■ Exercise input
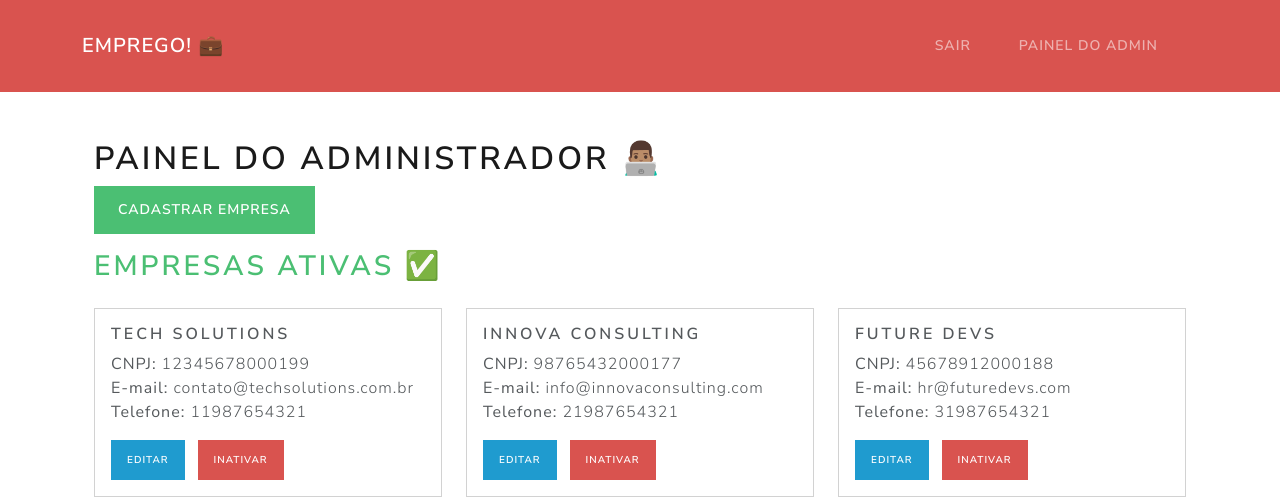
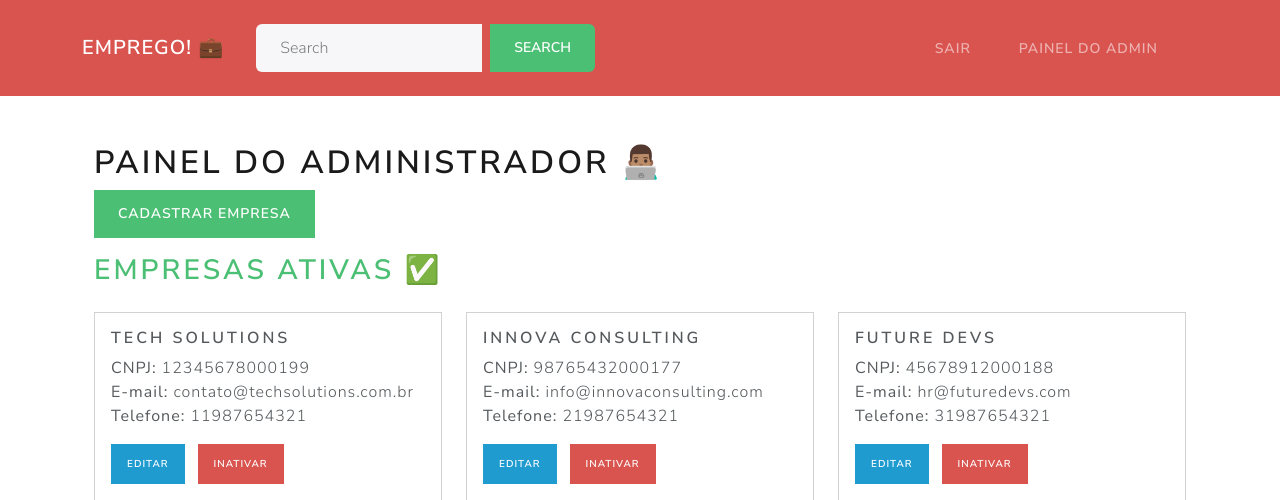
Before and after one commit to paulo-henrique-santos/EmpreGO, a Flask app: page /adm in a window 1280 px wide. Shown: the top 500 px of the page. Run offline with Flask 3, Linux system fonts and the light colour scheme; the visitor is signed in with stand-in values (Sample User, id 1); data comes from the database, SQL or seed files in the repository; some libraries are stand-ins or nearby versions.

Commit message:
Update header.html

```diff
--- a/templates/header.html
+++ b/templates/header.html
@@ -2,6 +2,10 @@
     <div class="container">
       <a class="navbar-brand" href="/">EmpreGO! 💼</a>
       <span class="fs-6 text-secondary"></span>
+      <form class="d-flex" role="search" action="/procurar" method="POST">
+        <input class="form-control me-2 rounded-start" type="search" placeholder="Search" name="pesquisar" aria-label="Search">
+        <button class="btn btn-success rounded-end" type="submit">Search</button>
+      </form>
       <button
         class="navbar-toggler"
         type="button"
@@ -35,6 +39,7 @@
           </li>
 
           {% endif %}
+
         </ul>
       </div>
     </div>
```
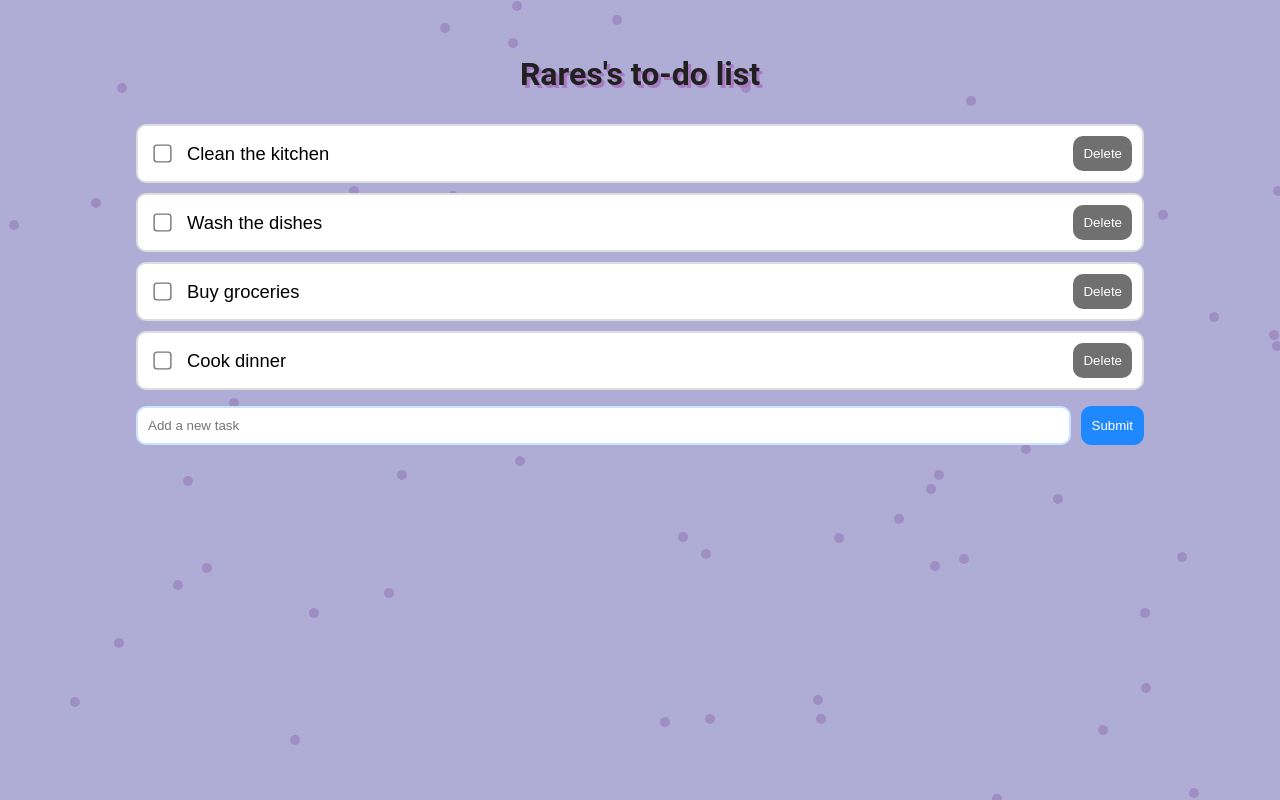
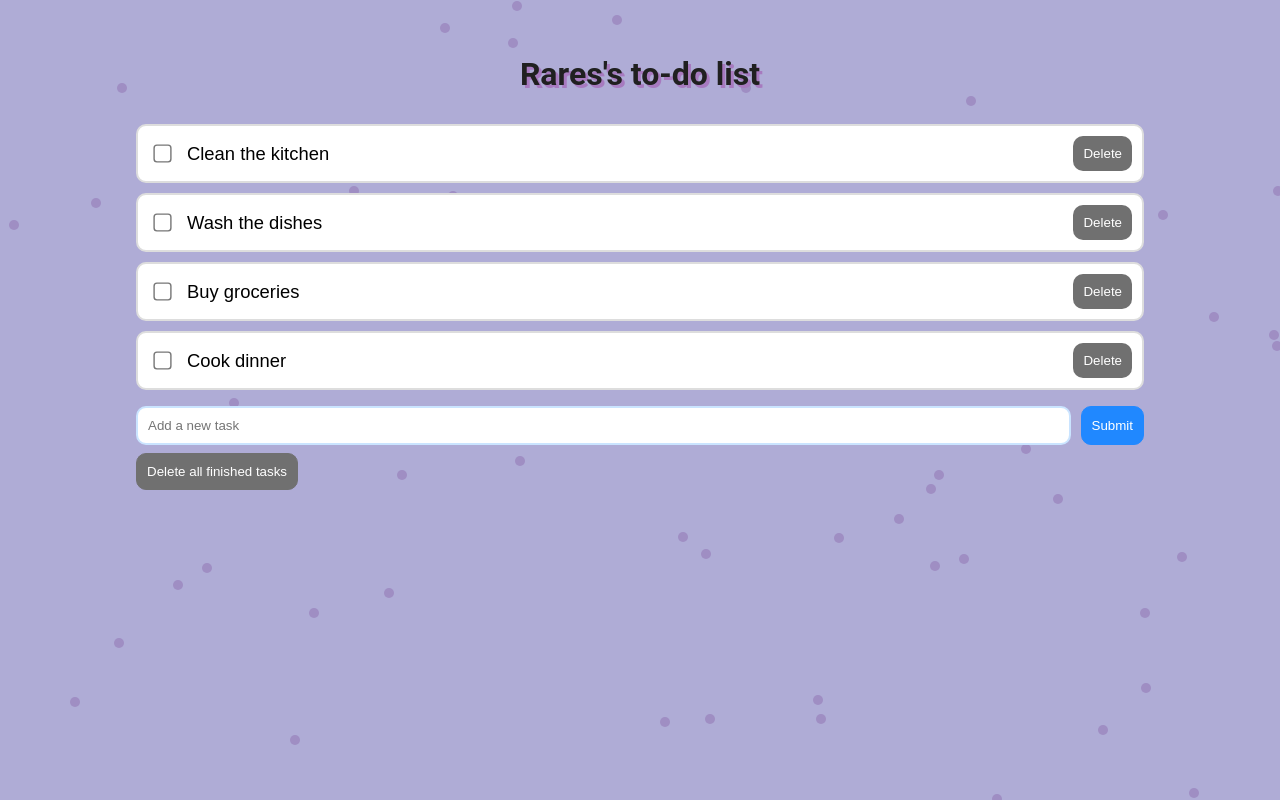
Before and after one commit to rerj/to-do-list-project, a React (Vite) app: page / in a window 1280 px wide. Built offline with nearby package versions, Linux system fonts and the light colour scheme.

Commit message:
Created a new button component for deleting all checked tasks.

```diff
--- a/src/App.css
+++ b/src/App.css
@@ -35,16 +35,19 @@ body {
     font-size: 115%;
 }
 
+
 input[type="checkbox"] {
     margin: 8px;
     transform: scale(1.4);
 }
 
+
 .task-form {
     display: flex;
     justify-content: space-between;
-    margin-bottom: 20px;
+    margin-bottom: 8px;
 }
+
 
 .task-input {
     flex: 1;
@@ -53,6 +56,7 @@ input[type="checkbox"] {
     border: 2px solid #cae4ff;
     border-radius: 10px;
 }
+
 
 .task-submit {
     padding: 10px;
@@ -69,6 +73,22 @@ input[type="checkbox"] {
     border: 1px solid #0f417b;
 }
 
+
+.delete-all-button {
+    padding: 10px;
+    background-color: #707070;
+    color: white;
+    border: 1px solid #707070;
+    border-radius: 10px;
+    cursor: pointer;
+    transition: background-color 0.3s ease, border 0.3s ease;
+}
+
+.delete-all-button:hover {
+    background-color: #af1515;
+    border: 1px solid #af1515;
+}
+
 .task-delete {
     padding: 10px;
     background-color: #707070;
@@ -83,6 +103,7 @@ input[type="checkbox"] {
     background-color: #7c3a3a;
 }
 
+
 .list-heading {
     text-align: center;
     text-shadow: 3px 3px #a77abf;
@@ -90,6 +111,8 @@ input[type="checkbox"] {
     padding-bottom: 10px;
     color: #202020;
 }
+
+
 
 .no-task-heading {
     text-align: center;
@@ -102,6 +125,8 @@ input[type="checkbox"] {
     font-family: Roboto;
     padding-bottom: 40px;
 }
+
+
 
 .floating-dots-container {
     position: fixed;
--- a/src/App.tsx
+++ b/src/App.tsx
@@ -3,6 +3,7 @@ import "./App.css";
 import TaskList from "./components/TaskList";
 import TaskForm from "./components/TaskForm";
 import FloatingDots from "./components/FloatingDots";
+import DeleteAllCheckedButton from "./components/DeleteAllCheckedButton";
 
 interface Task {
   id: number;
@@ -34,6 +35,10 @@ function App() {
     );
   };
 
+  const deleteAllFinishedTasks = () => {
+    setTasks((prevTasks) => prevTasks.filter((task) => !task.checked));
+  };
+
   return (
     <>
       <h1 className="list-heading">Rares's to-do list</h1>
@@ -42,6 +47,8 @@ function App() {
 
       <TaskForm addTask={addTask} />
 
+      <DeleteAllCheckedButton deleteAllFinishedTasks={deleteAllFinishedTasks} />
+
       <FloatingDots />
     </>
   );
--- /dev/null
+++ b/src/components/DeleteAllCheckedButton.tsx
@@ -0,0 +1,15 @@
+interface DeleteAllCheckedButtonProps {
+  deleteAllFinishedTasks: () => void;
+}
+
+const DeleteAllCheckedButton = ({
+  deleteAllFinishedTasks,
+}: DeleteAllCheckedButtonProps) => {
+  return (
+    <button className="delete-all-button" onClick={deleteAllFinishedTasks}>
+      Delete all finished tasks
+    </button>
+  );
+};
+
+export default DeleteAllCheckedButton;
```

■ Your assignment
Reproduce the whole listing word for word, setting aside any pictures.

■ Final answer
Before and after one commit to paulo-henrique-santos/EmpreGO, a Flask app: page /adm in a window 1280 px wide. Shown: the top 500 px of the page. Run offline with Flask 3, Linux system fonts and the light colour scheme; the visitor is signed in with stand-in values (Sample User, id 1); data comes from the database, SQL or seed files in the repository; some libraries are stand-ins or nearby versions.

Commit message:
Update header.html

```diff
--- a/templates/header.html
+++ b/templates/header.html
@@ -2,6 +2,10 @@
     <div class="container">
       <a class="navbar-brand" href="/">EmpreGO! 💼</a>
       <span class="fs-6 text-secondary"></span>
+      <form class="d-flex" role="search" action="/procurar" method="POST">
+        <input class="form-control me-2 rounded-start" type="search" placeholder="Search" name="pesquisar" aria-label="Search">
+        <button class="btn btn-success rounded-end" type="submit">Search</button>
+      </form>
       <button
         class="navbar-toggler"
         type="button"
@@ -35,6 +39,7 @@
           </li>
 
           {% endif %}
+
         </ul>
       </div>
     </div>
```
Before and after one commit to rerj/to-do-list-project, a React (Vite) app: page / in a window 1280 px wide. Built offline with nearby package versions, Linux system fonts and the light colour scheme.

Commit message:
Created a new button component for deleting all checked tasks.

```diff
--- a/src/App.css
+++ b/src/App.css
@@ -35,16 +35,19 @@ body {
     font-size: 115%;
 }
 
+
 input[type="checkbox"] {
     margin: 8px;
     transform: scale(1.4);
 }
 
+
 .task-form {
     display: flex;
     justify-content: space-between;
-    margin-bottom: 20px;
+    margin-bottom: 8px;
 }
+
 
 .task-input {
     flex: 1;
@@ -53,6 +56,7 @@ input[type="checkbox"] {
     border: 2px solid #cae4ff;
     border-radius: 10px;
 }
+
 
 .task-submit {
     padding: 10px;
@@ -69,6 +73,22 @@ input[type="checkbox"] {
     border: 1px solid #0f417b;
 }
 
+
+.delete-all-button {
+    padding: 10px;
+    background-color: #707070;
+    color: white;
+    border: 1px solid #707070;
+    border-radius: 10px;
+    cursor: pointer;
+    transition: background-color 0.3s ease, border 0.3s ease;
+}
+
+.delete-all-button:hover {
+    background-color: #af1515;
+    border: 1px solid #af1515;
+}
+
 .task-delete {
     padding: 10px;
     background-color: #707070;
@@ -83,6 +103,7 @@ input[type="checkbox"] {
     background-color: #7c3a3a;
 }
 
+
 .list-heading {
     text-align: center;
     text-shadow: 3px 3px #a77abf;
@@ -90,6 +111,8 @@ input[type="checkbox"] {
     padding-bottom: 10px;
     color: #202020;
 }
+
+
 
 .no-task-heading {
     text-align: center;
@@ -102,6 +125,8 @@ input[type="checkbox"] {
     font-family: Roboto;
     padding-bottom: 40px;
 }
+
+
 
 .floating-dots-container {
     position: fixed;
--- a/src/App.tsx
+++ b/src/App.tsx
@@ -3,6 +3,7 @@ import "./App.css";
 import TaskList from "./components/TaskList";
 import TaskForm from "./components/TaskForm";
 import FloatingDots from "./components/FloatingDots";
+import DeleteAllCheckedButton from "./components/DeleteAllCheckedButton";
 
 interface Task {
   id: number;
@@ -34,6 +35,10 @@ function App() {
     );
   };
 
+  const deleteAllFinishedTasks = () => {
+    setTasks((prevTasks) => prevTasks.filter((task) => !task.checked));
+  };
+
   return (
     <>
       <h1 className="list-heading">Rares's to-do list</h1>
@@ -42,6 +47,8 @@ function App() {
 
       <TaskForm addTask={addTask} />
 
+      <DeleteAllCheckedButton deleteAllFinishedTasks={deleteAllFinishedTasks} />
+
       <FloatingDots />
     </>
   );
--- /dev/null
+++ b/src/components/DeleteAllCheckedButton.tsx
@@ -0,0 +1,15 @@
+interface DeleteAllCheckedButtonProps {
+  deleteAllFinishedTasks: () => void;
+}
+
+const DeleteAllCheckedButton = ({
+  deleteAllFinishedTasks,
+}: DeleteAllCheckedButtonProps) => {
+  return (
+    <button className="delete-all-button" onClick={deleteAllFinishedTasks}>
+      Delete all finished tasks
+    </button>
+  );
+};
+
+export default DeleteAllCheckedButton;
```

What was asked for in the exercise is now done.